November 10, 2017

Health Roundup: Colon cancer, chronic fatigue, Tylenol, gut bacteria Vit D, magnesium cream

New System for Treating Colorectal Cancer Can Lead to Complete Cure

Researchers at Memorial Sloan Kettering Cancer Center in New York City and Massachusetts Institute of Technology in Boston have developed a new, three-step system that uses nuclear medicine to target and eliminate colorectal cancer. In this study with a mouse model, researchers achieved a 100-percent cure rate—without any treatment-related toxic effects. The study is reported in the November featured article in The Journal of Nuclear Medicine.

Until now, radioimmunotherapy (targeted therapy) of solid tumors using antibody-targeted radionuclides has had limited therapeutic success. “This research is novel because of the benchmarks reached by the treatment regimen, in terms of curative tumor doses, with non-toxic secondary radiation to the body’s normal tissues,” explains Steven M. Larson, MD, and Sarah Cheal, PhD, of Memorial Sloan Kettering Cancer Center. “The success in murine tumor models comes from the unique quality of the reagents developed by our group, and the reduction to practice methodology, including a theranostic approach that can be readily transferred, we believe, to patients.”  Theranostics, a term derived from therapy and diagnostics, is the use of a single agent to both diagnose and treat disease. The theranostic agent first finds the cancer cells, then destroys them, leaving healthy cells unharmed—minimizing side effects and improving quality of life for patients.

People With Chronic Fatigue Syndrome Are Exhausted at a Cellular Level, Study Shows

If you're one of the millions of people worldwide who deals with the symptoms of CFS (chronic fatigue syndrome, sometimes also called myalgic encephalomyelitis, ME), it can often feel like your entire body is drained of energy.  New research has found immune cells taken from the blood of volunteers diagnosed with the condition show clear signs of low energy production, not only adding details to a complex and confusing condition....Scientists have begun to identify stark distinctions in immune cells, gut bacteria, and blood biomarkers among those diagnosed with the disease.
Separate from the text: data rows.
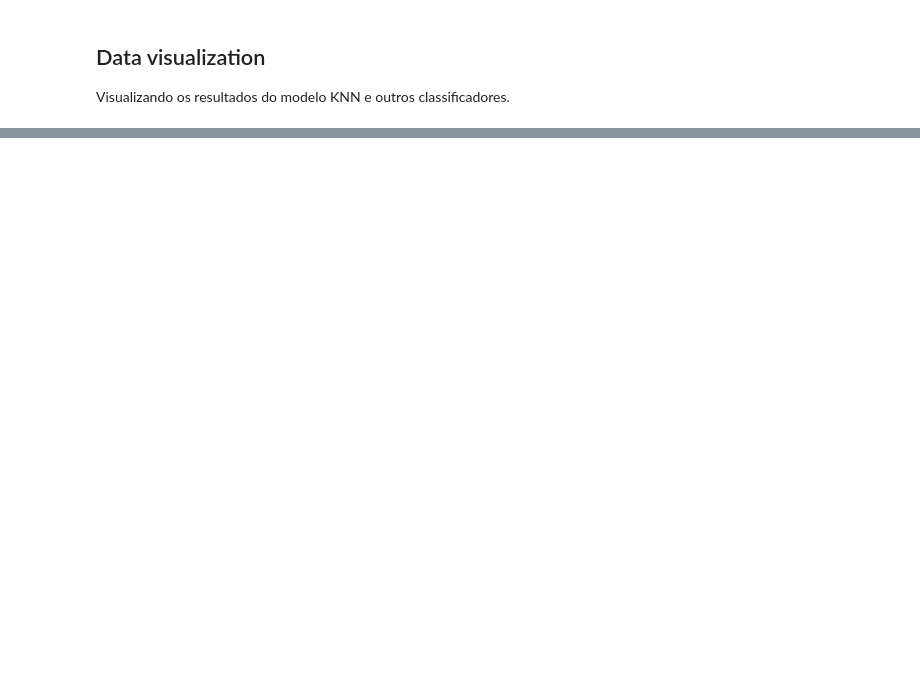
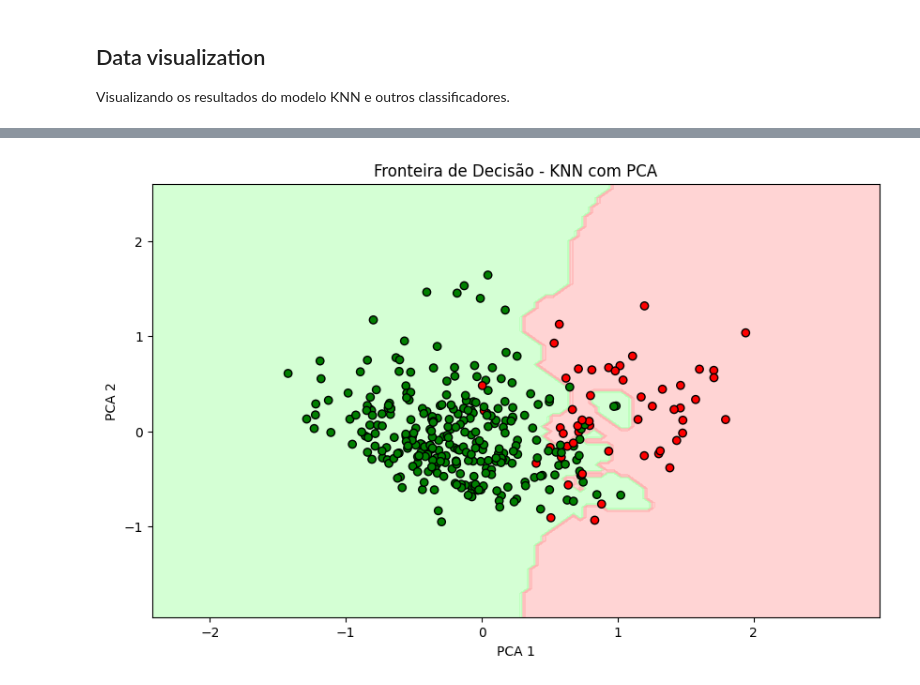
Before and after one commit to lucianobajr/prediction-cancer-knn, a Jupyter notebook: src/main.ipynb, the cells around one changed output, grey strips where cells are left out. Drawn from its saved outputs; the diff is of its cells as text; code cells hidden in the pictures; blank space fills up the shorter version.

```diff
--- a/src/main.ipynb
+++ b/src/main.ipynb
@@ -672,0 +609,22 @@ plt.show()
+# %%
+# Fronteira de Decisão (PCA)
+pca = PCA(n_components=2)
+X_pca = pca.fit_transform(X_train_scaled)
+knn_2d = KNeighborsClassifier(n_neighbors=grid_search.best_params_['n_neighbors'])
+knn_2d.fit(X_pca, y_train)
+
+x_min, x_max = X_pca[:, 0].min() - 1, X_pca[:, 0].max() + 1
+y_min, y_max = X_pca[:, 1].min() - 1, X_pca[:, 1].max() + 1
+xx, yy = np.meshgrid(np.arange(x_min, x_max, 0.05), np.arange(y_min, y_max, 0.05))
+Z = knn_2d.predict(np.c_[xx.ravel(), yy.ravel()])
+Z = Z.reshape(xx.shape)
+
+plt.figure(figsize=(10, 6))
+plt.contourf(xx, yy, Z, cmap=ListedColormap(['#AAFFAA', '#FFAAAA']), alpha=0.5)
+plt.scatter(X_pca[:, 0], X_pca[:, 1], c=y_train, cmap=ListedColormap(['green', 'red']), edgecolor='k')
+plt.title('Fronteira de Decisão - KNN com PCA')
+plt.xlabel('PCA 1')
+plt.ylabel('PCA 2')
+plt.show()
+# %% [output]
+[figure, added]
```
Also changed, not shown: parts of 15 cells of this notebook.
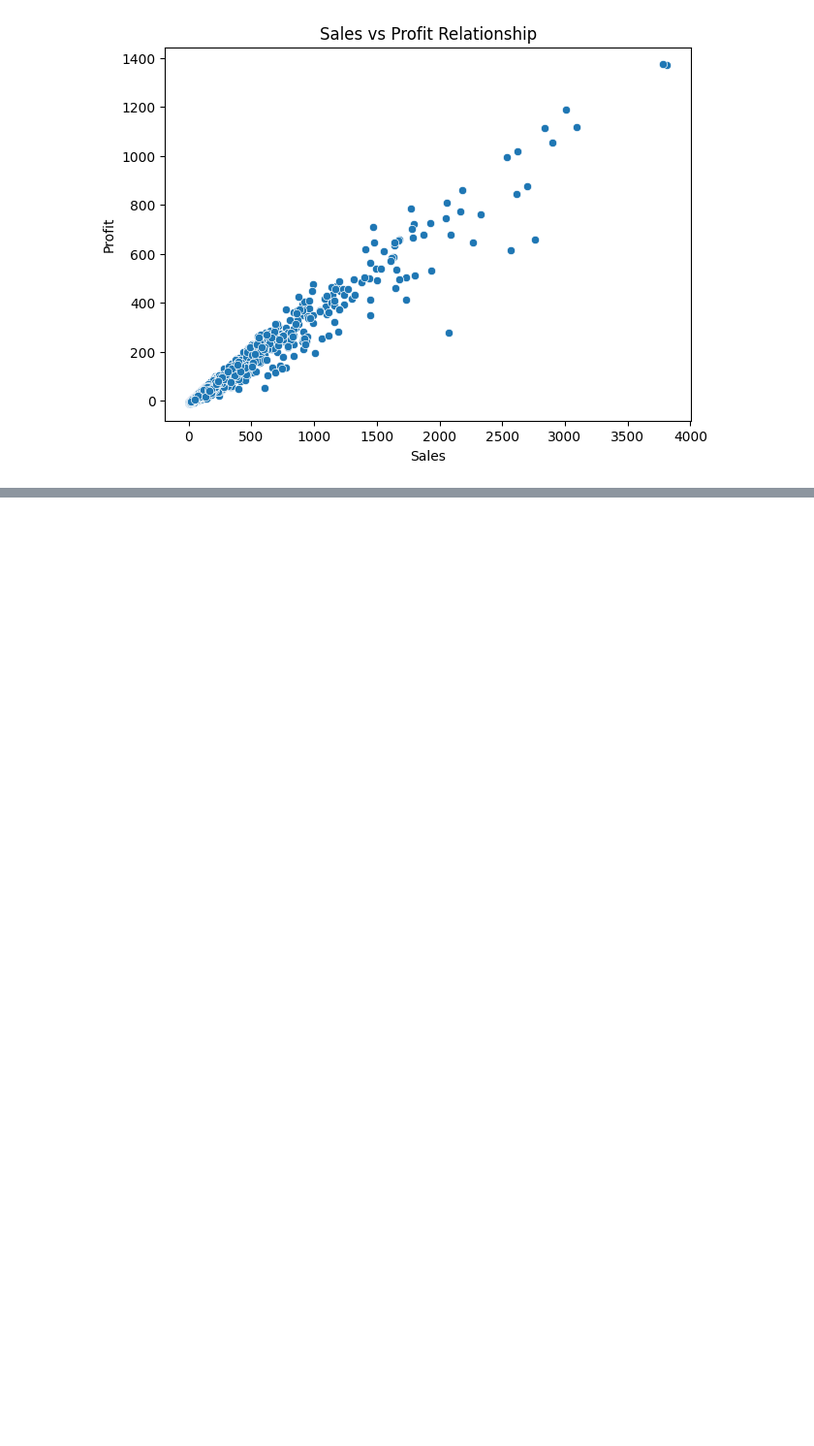
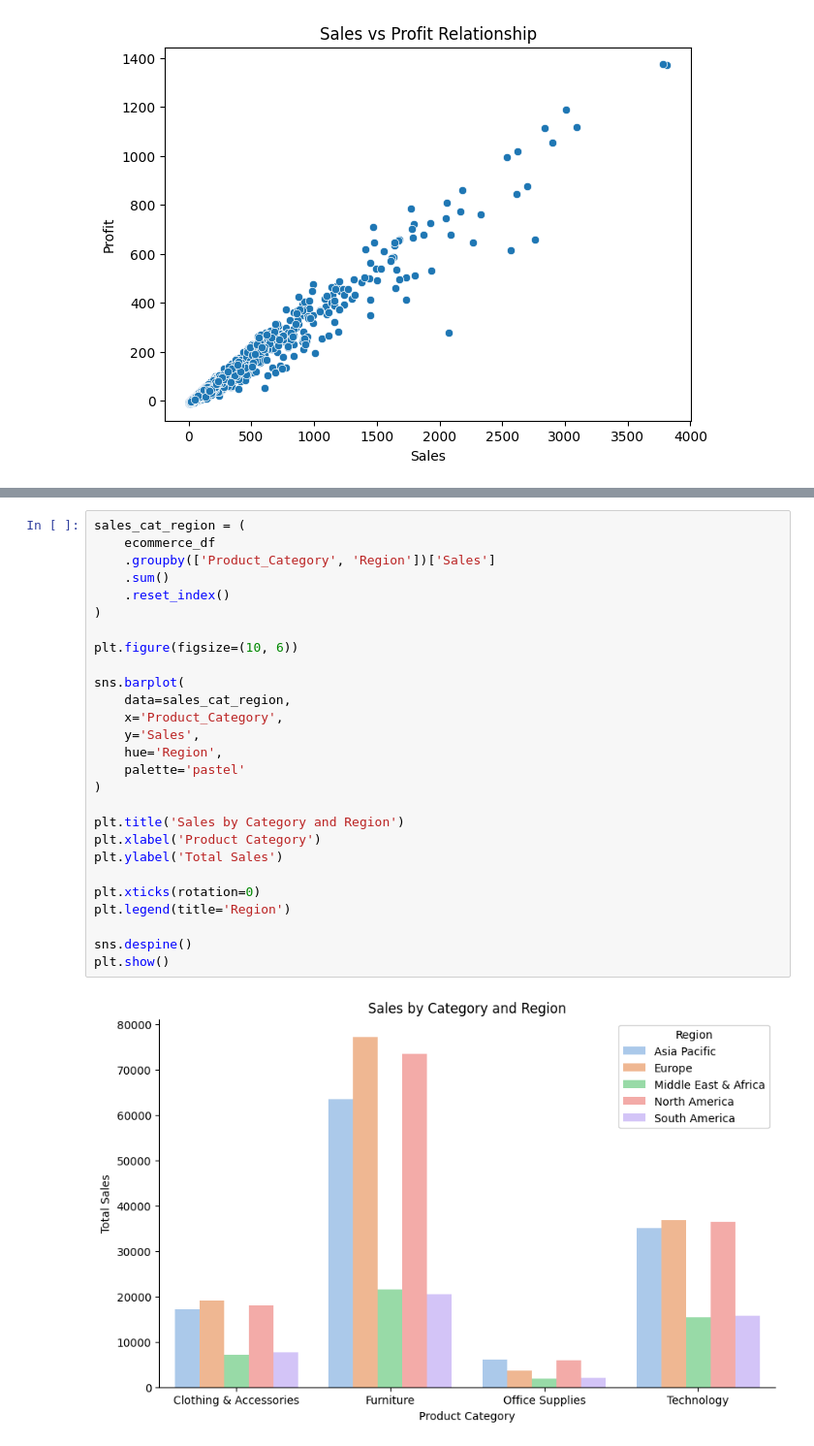
Before and after one commit to KiruthigaSidharthan/Global_Ecommerce_Sales_Analysis, a Jupyter notebook: Notebooks/Ecommerce_Analysis.ipynb, the cells around one changed output, grey strips where cells are left out. Shown at 97% size. Drawn from its saved outputs; the diff is of its cells as text; blank space fills up the shorter version.

```diff
--- a/Notebooks/Ecommerce_Analysis.ipynb
+++ b/Notebooks/Ecommerce_Analysis.ipynb
@@ -303,0 +339,29 @@ plt.show()
+# %%
+sales_cat_region = (
+    ecommerce_df
+    .groupby(['Product_Category', 'Region'])['Sales']
+    .sum()
+    .reset_index()
+)
+
+plt.figure(figsize=(10, 6))
+
+sns.barplot(
+    data=sales_cat_region,
+    x='Product_Category',
+    y='Sales',
+    hue='Region',
+    palette='pastel'
+)
+
+plt.title('Sales by Category and Region')
+plt.xlabel('Product Category')
+plt.ylabel('Total Sales')
+
+plt.xticks(rotation=0)
+plt.legend(title='Region')
+
+sns.despine()
+plt.show()
+# %% [output]
+[figure, added]
```
Also changed, not shown: parts of 9 cells of this notebook.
Now it seems as if there is a clear metabolic difference between the peripheral blood mononuclear cells (PBMCs) in individuals with CFS and healthy controls.

Tylenol is as effective as addictive opioids, study claims

Researchers at Northwestern University gave 411 patients either a drugstore painkiller or a prescription opioid to treat broken bones and sprains. All groups reported the same pain levels after two months. Though the study only assessed short-term pain relief, experts say the paper is crucial as more than two million Americans are hooked on opioids.

Healthy gut bacteria could help protect you from almost EVERY age-related disease, study finds

Changing your diet to maintain healthy gut bacteria could help to protect you from nearly all age-related diseases, new research suggests. Imbalanced gut bacteria may to blame for many age-related diseases, according to the new study from University Medical Center Groningen, The Netherlands. The researchers found that the poorly balanced gut bacteria in older mice could induce ‘inflammaging’ in younger mice when it was transplanted to them. Inflammaging is a chronic inflammation condition associated with aging, which is linked to most serious age-related health conditions, like stroke, dementia and cardiovascular disease.

Do you know where your adrenal glands are?  Only 15% of adults know the right answer

When it comes to knowledge of the human body, many of us do not know our adrenal glands from our elbows. In a survey that asked people to mark on a diagram of the body where various organs were, the only part of body 100 per cent of participants got right was the brain. The organ we get wrong most is the adrenal glands – only 15 per cent of us know where these are. Many people wrongly thought they were in the neck. ‘We also thought everybody knows where the heart is. But that wasn’t the case.’

Women with low levels of vitamin D are nearly 50 per cent more likely to develop multiple sclerosis

The findings could help to explain why there are higher rates of the disease among those in the North who get less sunlight, which helps the body make vitamin D.  It is believed the 'sunshine vitamin', also found in eggs, red meat and oily fish, may help to suppress immune cells that attack the body to cause MS. The disease can leave people wheelchair-bound by severely damaging their muscles.

Magnesium cream could combat high blood pressure without the need to take pills

People with higher than average blood pressure can be deficient in magnesium which is thought to help the body to regulate blood flow.  However some people do not like taking pills or have difficulty ingesting them.    A new study has found that topical application of magnesium lotion absorbed through skin significantly boosts levels of the mineral in the blood.  Magnesium cream could be used as an alternative or in addition to medication to combat high blood pressure.
Posted by Jill Fallon at November 10, 2017 1:53 PM | Permalink